Be sure to bring pen and paper to write down notes once the exam is over as well. During the appointment I will recommend screening exams and tests — mammograms, colonoscopies, eye exams and skin cancer screenings, among others — writing them down ensures that you won’t forget them.
Should the patient fast before the appointment?
For a physical, my staff advises patients to fast eight hours prior to the appointment for the bloodwork. Water and a cup of black coffee is fine if you usually drink it in the morning, though.
What about attire? Does it matter what the patient wears?
For annual physicals, patients will be gowned, so they shouldn’t wear constricting, hard-to-remove clothing.
What do you typically ask the patient in an appointment?
I ask all the questions on the intake form all over again so that I can learn about their history in more depth. I ask about surgeries, dental care — does the patient floss? Does he or she wear sunscreen? Has he or she had a skin cancer screening or ever been anemic? I’ll ask about eating disorders and other subjects the patient may be too embarrassed to bring up or to list on the intake form. I ask if the patient wants to be checked for any STDs.
I want to know about the patient’s lifestyle, exercise habits and how the patient’s diet is, including any dietary restrictions and whether he or she is vegetarian or vegan. This opens a door to a conversation about counseling if needed and lets me know whether to check for any vitamin deficiencies.
I also like to get to know my patients on a personal level, so I will ask them about their marital status, whether they have children and what they do for work.
What makes for an effective appointment?

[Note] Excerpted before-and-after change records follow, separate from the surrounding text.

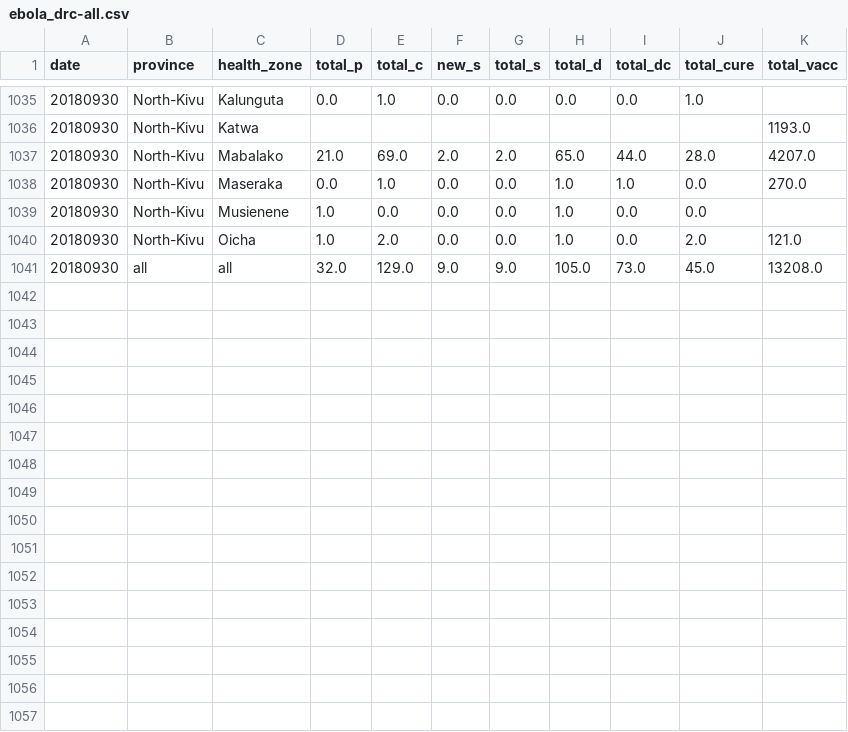
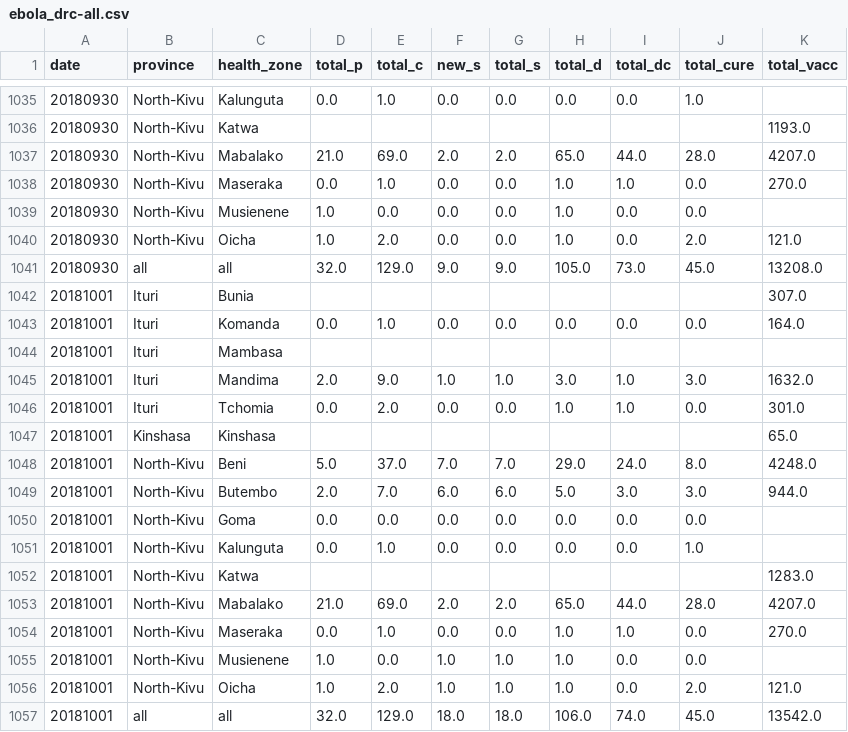
Before and after one commit to sophiemeakin/ebola_drc, a CSV file: data/ebola_drc-all.csv, drawn as a sheet; only a part is shown, gaps mark what is left out.

Commit message:
Add files via upload

```diff
--- a/data/ebola_drc-all.csv
+++ b/data/ebola_drc-all.csv
@@ -1041 +1041,17 @@ date,province,health_zone,total_p,total_c,new_s,total_s,total_d,total_dc,total_c
 20180930,all,all,32.0,129.0,9.0,9.0,105.0,73.0,45.0,13208.0
+20181001,Ituri,Bunia,,,,,,,,307.0
+20181001,Ituri,Komanda,0.0,1.0,0.0,0.0,0.0,0.0,0.0,164.0
+20181001,Ituri,Mambasa,,,,,,,,
+20181001,Ituri,Mandima,2.0,9.0,1.0,1.0,3.0,1.0,3.0,1632.0
+20181001,Ituri,Tchomia,0.0,2.0,0.0,0.0,1.0,1.0,0.0,301.0
+20181001,Kinshasa,Kinshasa,,,,,,,,65.0
+20181001,North-Kivu,Beni,5.0,37.0,7.0,7.0,29.0,24.0,8.0,4248.0
+20181001,North-Kivu,Butembo,2.0,7.0,6.0,6.0,5.0,3.0,3.0,944.0
+20181001,North-Kivu,Goma,0.0,0.0,0.0,0.0,0.0,0.0,0.0,
+20181001,North-Kivu,Kalunguta,0.0,1.0,0.0,0.0,0.0,0.0,1.0,
+20181001,North-Kivu,Katwa,,,,,,,,1283.0
+20181001,North-Kivu,Mabalako,21.0,69.0,2.0,2.0,65.0,44.0,28.0,4207.0
+20181001,North-Kivu,Maseraka,0.0,1.0,0.0,0.0,1.0,1.0,0.0,270.0
+20181001,North-Kivu,Musienene,1.0,0.0,1.0,1.0,1.0,0.0,0.0,
+20181001,North-Kivu,Oicha,1.0,2.0,1.0,1.0,1.0,0.0,2.0,121.0
+20181001,all,all,32.0,129.0,18.0,18.0,106.0,74.0,45.0,13542.0
```
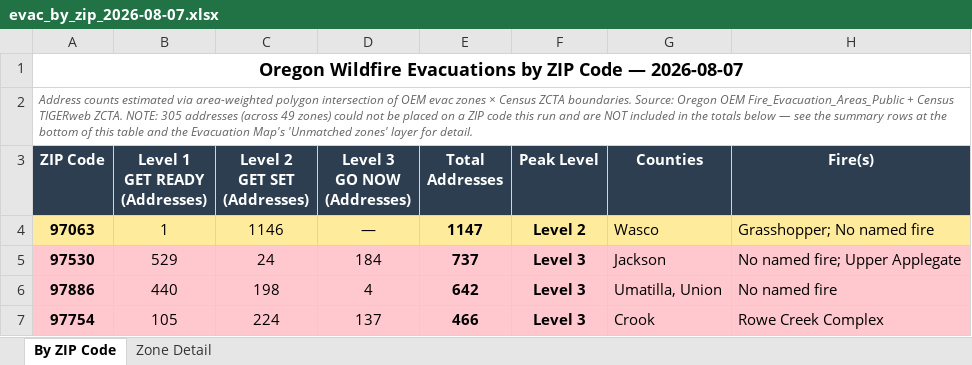
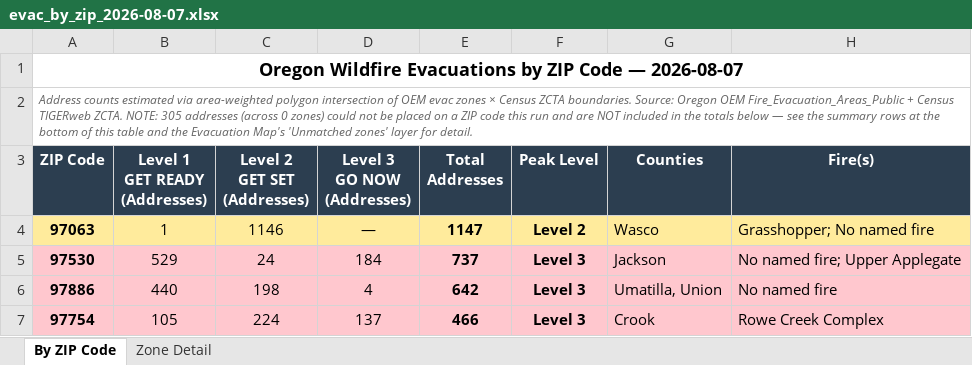
Before and after one commit to mramage1207-ux/oregon-wildfire-reports, an Excel workbook: evac_by_zip/evac_by_zip_2026-08-07.xlsx, sheet By ZIP Code, drawn as a sheet; only a part is shown; values as stored, in another font and other column widths than the file's, no borders; the diff names each change by its address in the sheet, - before the commit and + after, or states it on an @@ line.

```diff
--- a/evac_by_zip/evac_by_zip_2026-08-07.xlsx (sheet By ZIP Code)
+++ b/evac_by_zip/evac_by_zip_2026-08-07.xlsx (sheet By ZIP Code)
-A2 (ZIP Code): …addresses (across 49 zones) could…
+A2 (ZIP Code): …addresses (across 0 zones) could…
```
Also changed, not shown: 6 other files.
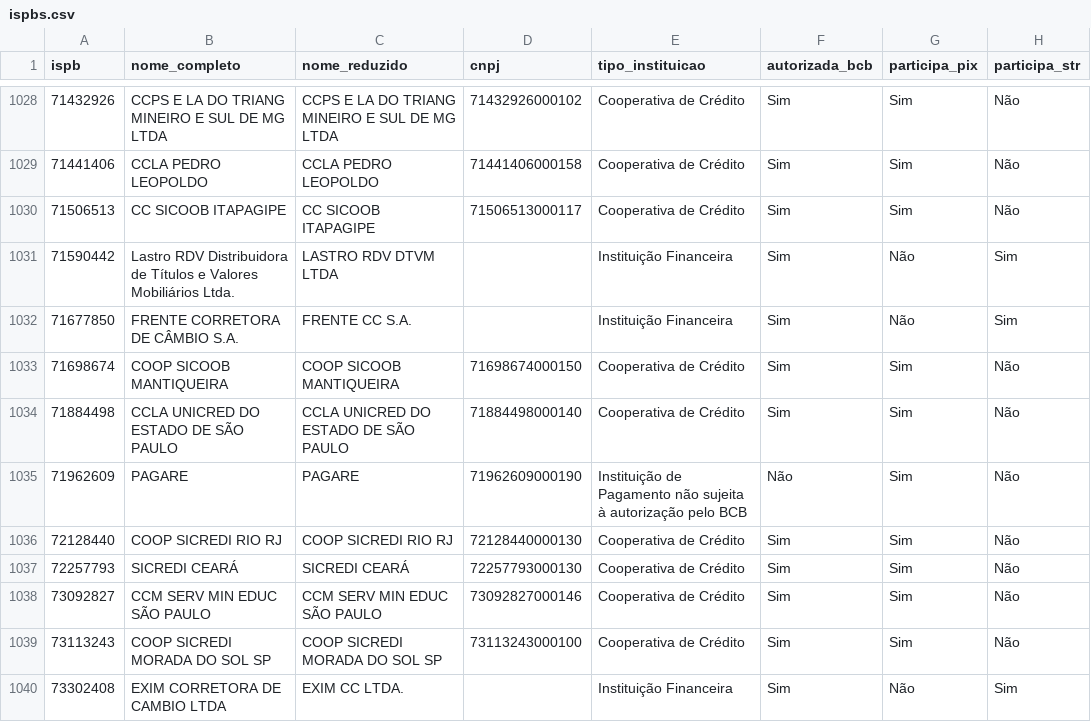
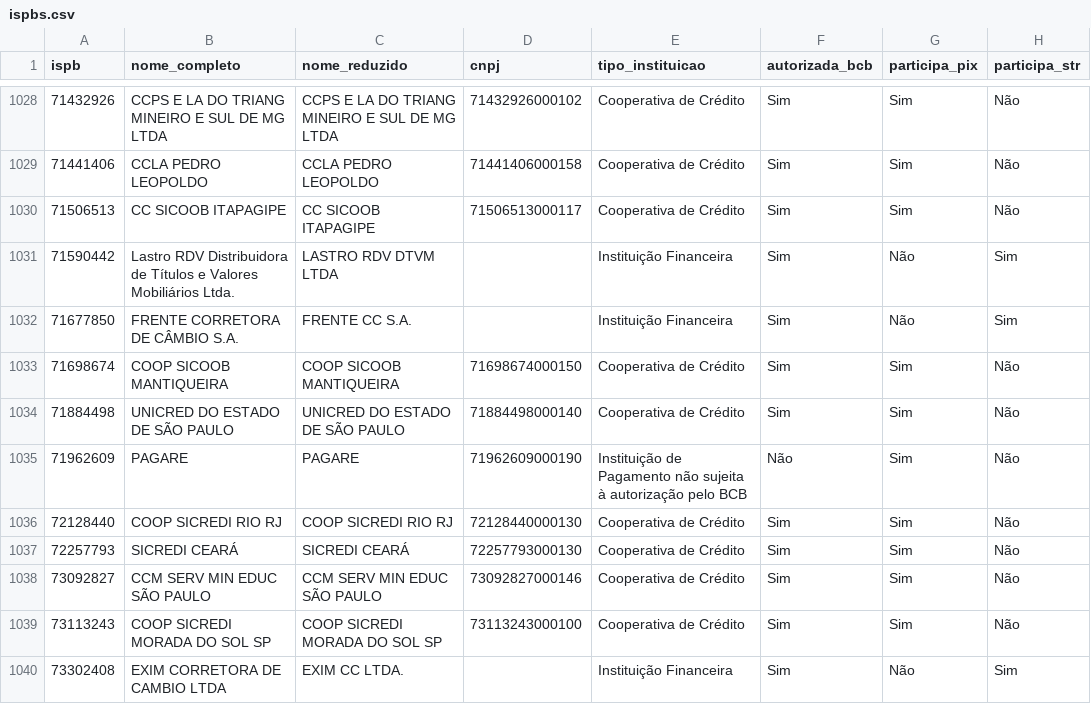
Before and after one commit to antoniopaolillo/brasil-ispb-database, a CSV file: data/ispbs.csv, drawn as a sheet; only a part is shown, gaps mark what is left out; the diff names each change by its address in the sheet, - before the commit and + after, or states it on an @@ line.

```diff
--- a/data/ispbs.csv
+++ b/data/ispbs.csv
-B1034 (nome_completo): CCLA UNICRED DO ESTADO DE SÃO PAULO
+B1034 (nome_completo): UNICRED DO ESTADO DE SÃO PAULO
-C1034 (nome_reduzido): CCLA UNICRED DO ESTADO DE SÃO PAULO
+C1034 (nome_reduzido): UNICRED DO ESTADO DE SÃO PAULO
```
Also changed, not shown: 2 other files.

The most effective appointments occur when patients have knowledge of their medical problems and the medications they take and are prepared with a list of things that they want to talk about.
When I’m getting a medical history, patients should be honest and forthcoming. Patients should never feel ashamed or embarrassed. If you have a sexually transmitted disease or had one in the past, or have or had depression, be candid. When asked about alcohol, be accurate in the number of glasses you drink in a week. If you smoke, be honest about how much you smoke per day.
What about an ineffective appointment?
It’s challenging if patients don’t know their medications or when they’ve had screening exams. It’s also challenging if they don’t know the details of their medical history.
What are some common questions patients ask you?
“Can you give me advice on how to lose weight?”
“Why am I so tired all of the time?”
“What are you checking for in the blood tests?”
How do you answer?
For weight loss, I have an extensive conversation assessing food intake meal by meal, and I make recommendations for dietary changes. I also assess exercise habits and give tips.
For fatigue, I do an extensive review of the patient’s medical history and associated symptoms, and then do an exam and order blood work to rule out possible causes.
For routine blood tests, I do a blood count, lipid panel, metabolic panel, diabetes screening and urinalysis. Depending on the patient’s age and sex, I will also order tests for PSA (prostate-specific antigen) to screen for prostate cancer and TSH (thyroid-stimulating hormone) to check for thyroid gland problems.